▸ What to work on
Without any of the pictures, set down the data below exactly.

▸ Information supplied
******************************
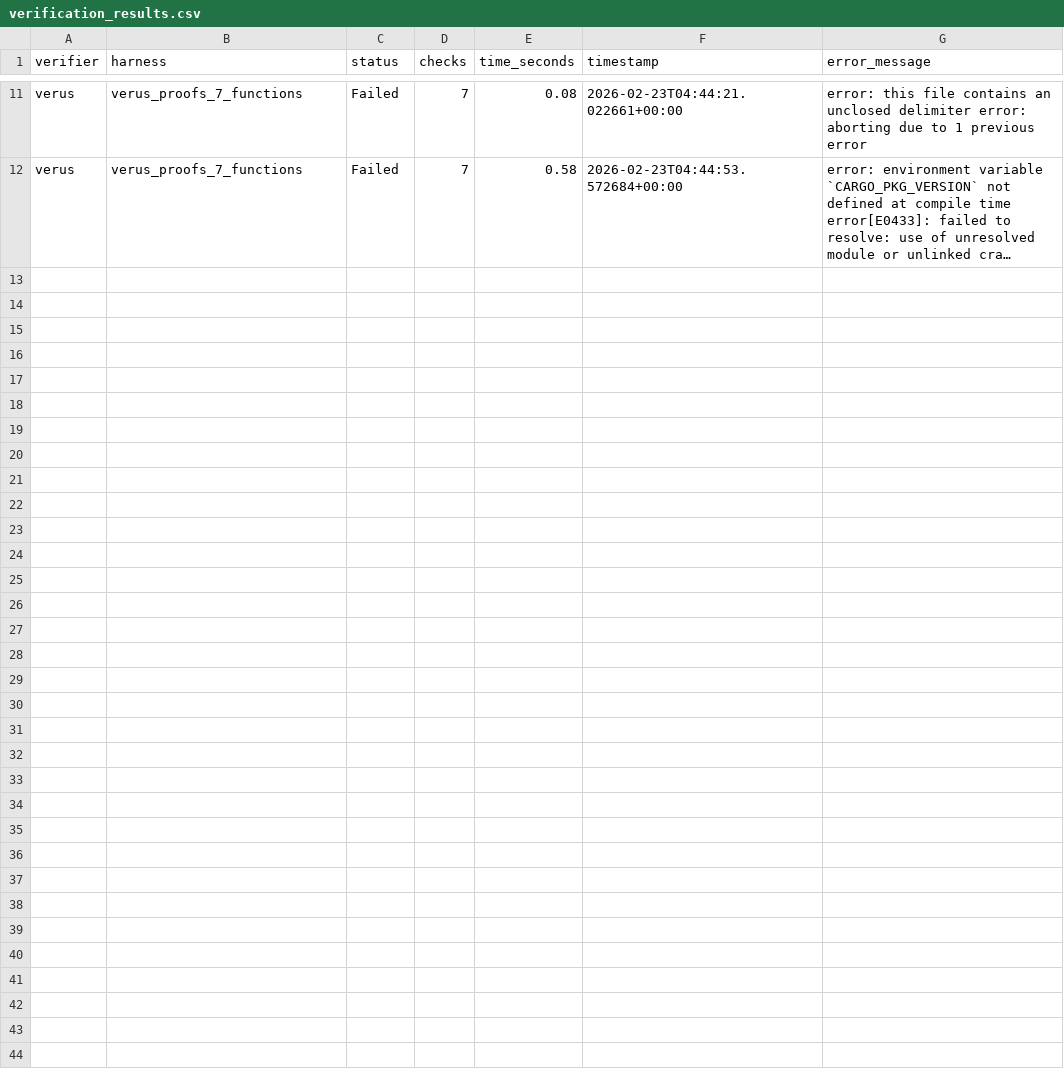
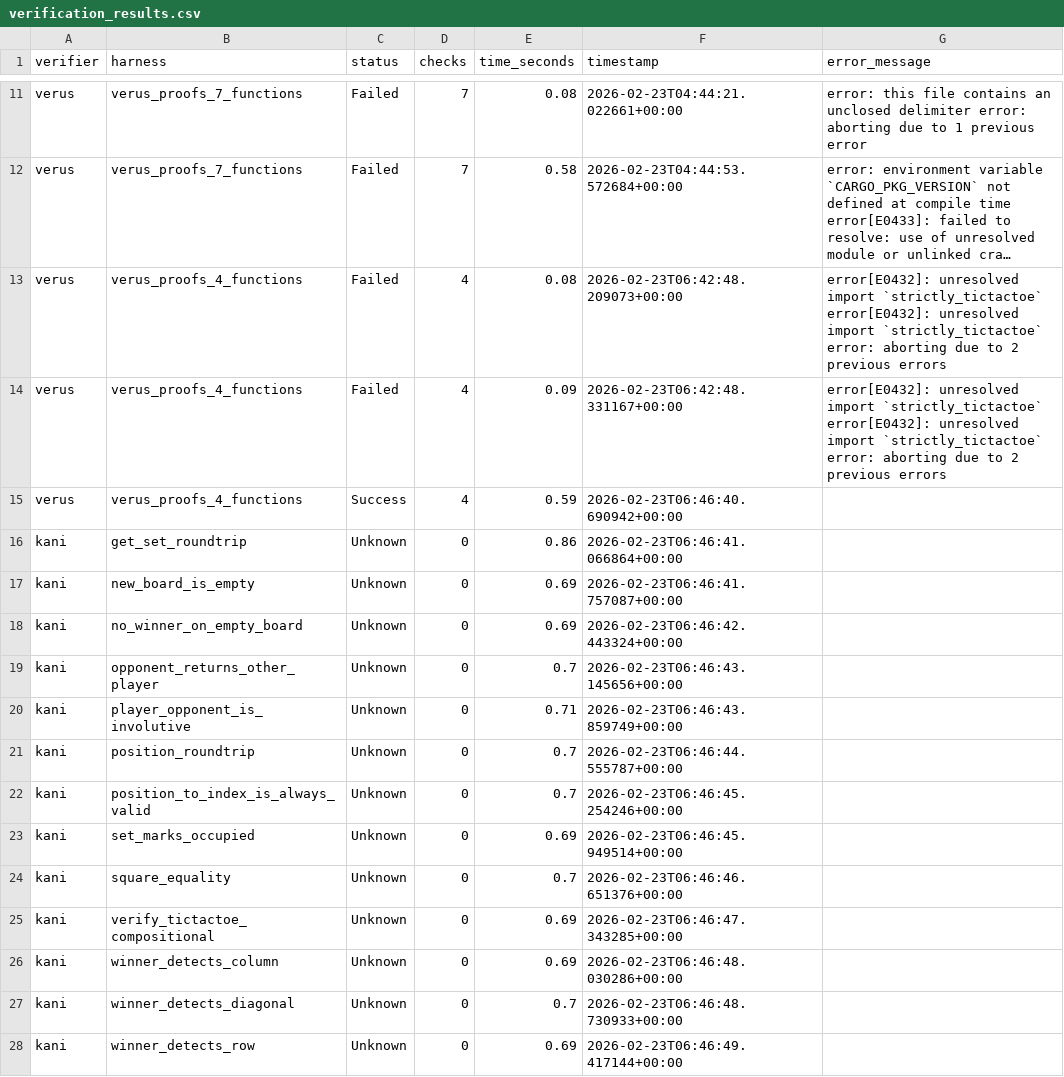
Before and after one commit to crumplecup/strictly_games, a CSV file: verification_results.csv, drawn as a sheet; only a part is shown, gaps mark what is left out; long unchanged cells end in …; the diff names each change by its address in the sheet, - before the commit and + after, or states it on an @@ line.

```diff
--- a/verification_results.csv
+++ b/verification_results.csv
+row 13: verus | verus_proofs_4_functions | Failed | 4 | 0.08 | 2026-02-23T06:42:48.209073+00:00 | error[E0432]: unresolved import `strictly_tictactoe` error[E0432]: unresolved import `strictly_tictactoe` error: aborting due to 2 previous errors
+row 14: verus | verus_proofs_4_functions | Failed | 4 | 0.09 | 2026-02-23T06:42:48.331167+00:00 | error[E0432]: unresolved import `strictly_tictactoe` error[E0432]: unresolved import `strictly_tictactoe` error: aborting due to 2 previous errors
+row 15: verus | verus_proofs_4_functions | Success | 4 | 0.59 | 2026-02-23T06:46:40.690942+00:00
+row 16: kani | get_set_roundtrip | Unknown | 0 | 0.86 | 2026-02-23T06:46:41.066864+00:00
+row 17: kani | new_board_is_empty | Unknown | 0 | 0.69 | 2026-02-23T06:46:41.757087+00:00
+row 18: kani | no_winner_on_empty_board | Unknown | 0 | 0.69 | 2026-02-23T06:46:42.443324+00:00
+row 19: kani | opponent_returns_other_player | Unknown | 0 | 0.7 | 2026-02-23T06:46:43.145656+00:00
+row 20: kani | player_opponent_is_involutive | Unknown | 0 | 0.71 | 2026-02-23T06:46:43.859749+00:00
+row 21: kani | position_roundtrip | Unknown | 0 | 0.7 | 2026-02-23T06:46:44.555787+00:00
+row 22: kani | position_to_index_is_always_valid | Unknown | 0 | 0.7 | 2026-02-23T06:46:45.254246+00:00
+row 23: kani | set_marks_occupied | Unknown | 0 | 0.69 | 2026-02-23T06:46:45.949514+00:00
+row 24: kani | square_equality | Unknown | 0 | 0.7 | 2026-02-23T06:46:46.651376+00:00
+row 25: kani | verify_tictactoe_compositional | Unknown | 0 | 0.69 | 2026-02-23T06:46:47.343285+00:00
+row 26: kani | winner_detects_column | Unknown | 0 | 0.69 | 2026-02-23T06:46:48.030286+00:00
+row 27: kani | winner_detects_diagonal | Unknown | 0 | 0.7 | 2026-02-23T06:46:48.730933+00:00
+row 28: kani | winner_detects_row | Unknown | 0 | 0.69 | 2026-02-23T06:46:49.417144+00:00
```
Also changed, not shown: 7 other files.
******************************
▸ Reply to the task
Before and after one commit to crumplecup/strictly_games, a CSV file: verification_results.csv, drawn as a sheet; only a part is shown, gaps mark what is left out; long unchanged cells end in …; the diff names each change by its address in the sheet, - before the commit and + after, or states it on an @@ line.

```diff
--- a/verification_results.csv
+++ b/verification_results.csv
+row 13: verus | verus_proofs_4_functions | Failed | 4 | 0.08 | 2026-02-23T06:42:48.209073+00:00 | error[E0432]: unresolved import `strictly_tictactoe` error[E0432]: unresolved import `strictly_tictactoe` error: aborting due to 2 previous errors
+row 14: verus | verus_proofs_4_functions | Failed | 4 | 0.09 | 2026-02-23T06:42:48.331167+00:00 | error[E0432]: unresolved import `strictly_tictactoe` error[E0432]: unresolved import `strictly_tictactoe` error: aborting due to 2 previous errors
+row 15: verus | verus_proofs_4_functions | Success | 4 | 0.59 | 2026-02-23T06:46:40.690942+00:00
+row 16: kani | get_set_roundtrip | Unknown | 0 | 0.86 | 2026-02-23T06:46:41.066864+00:00
+row 17: kani | new_board_is_empty | Unknown | 0 | 0.69 | 2026-02-23T06:46:41.757087+00:00
+row 18: kani | no_winner_on_empty_board | Unknown | 0 | 0.69 | 2026-02-23T06:46:42.443324+00:00
+row 19: kani | opponent_returns_other_player | Unknown | 0 | 0.7 | 2026-02-23T06:46:43.145656+00:00
+row 20: kani | player_opponent_is_involutive | Unknown | 0 | 0.71 | 2026-02-23T06:46:43.859749+00:00
+row 21: kani | position_roundtrip | Unknown | 0 | 0.7 | 2026-02-23T06:46:44.555787+00:00
+row 22: kani | position_to_index_is_always_valid | Unknown | 0 | 0.7 | 2026-02-23T06:46:45.254246+00:00
+row 23: kani | set_marks_occupied | Unknown | 0 | 0.69 | 2026-02-23T06:46:45.949514+00:00
+row 24: kani | square_equality | Unknown | 0 | 0.7 | 2026-02-23T06:46:46.651376+00:00
+row 25: kani | verify_tictactoe_compositional | Unknown | 0 | 0.69 | 2026-02-23T06:46:47.343285+00:00
+row 26: kani | winner_detects_column | Unknown | 0 | 0.69 | 2026-02-23T06:46:48.030286+00:00
+row 27: kani | winner_detects_diagonal | Unknown | 0 | 0.7 | 2026-02-23T06:46:48.730933+00:00
+row 28: kani | winner_detects_row | Unknown | 0 | 0.69 | 2026-02-23T06:46:49.417144+00:00
```
Also changed, not shown: 7 other files.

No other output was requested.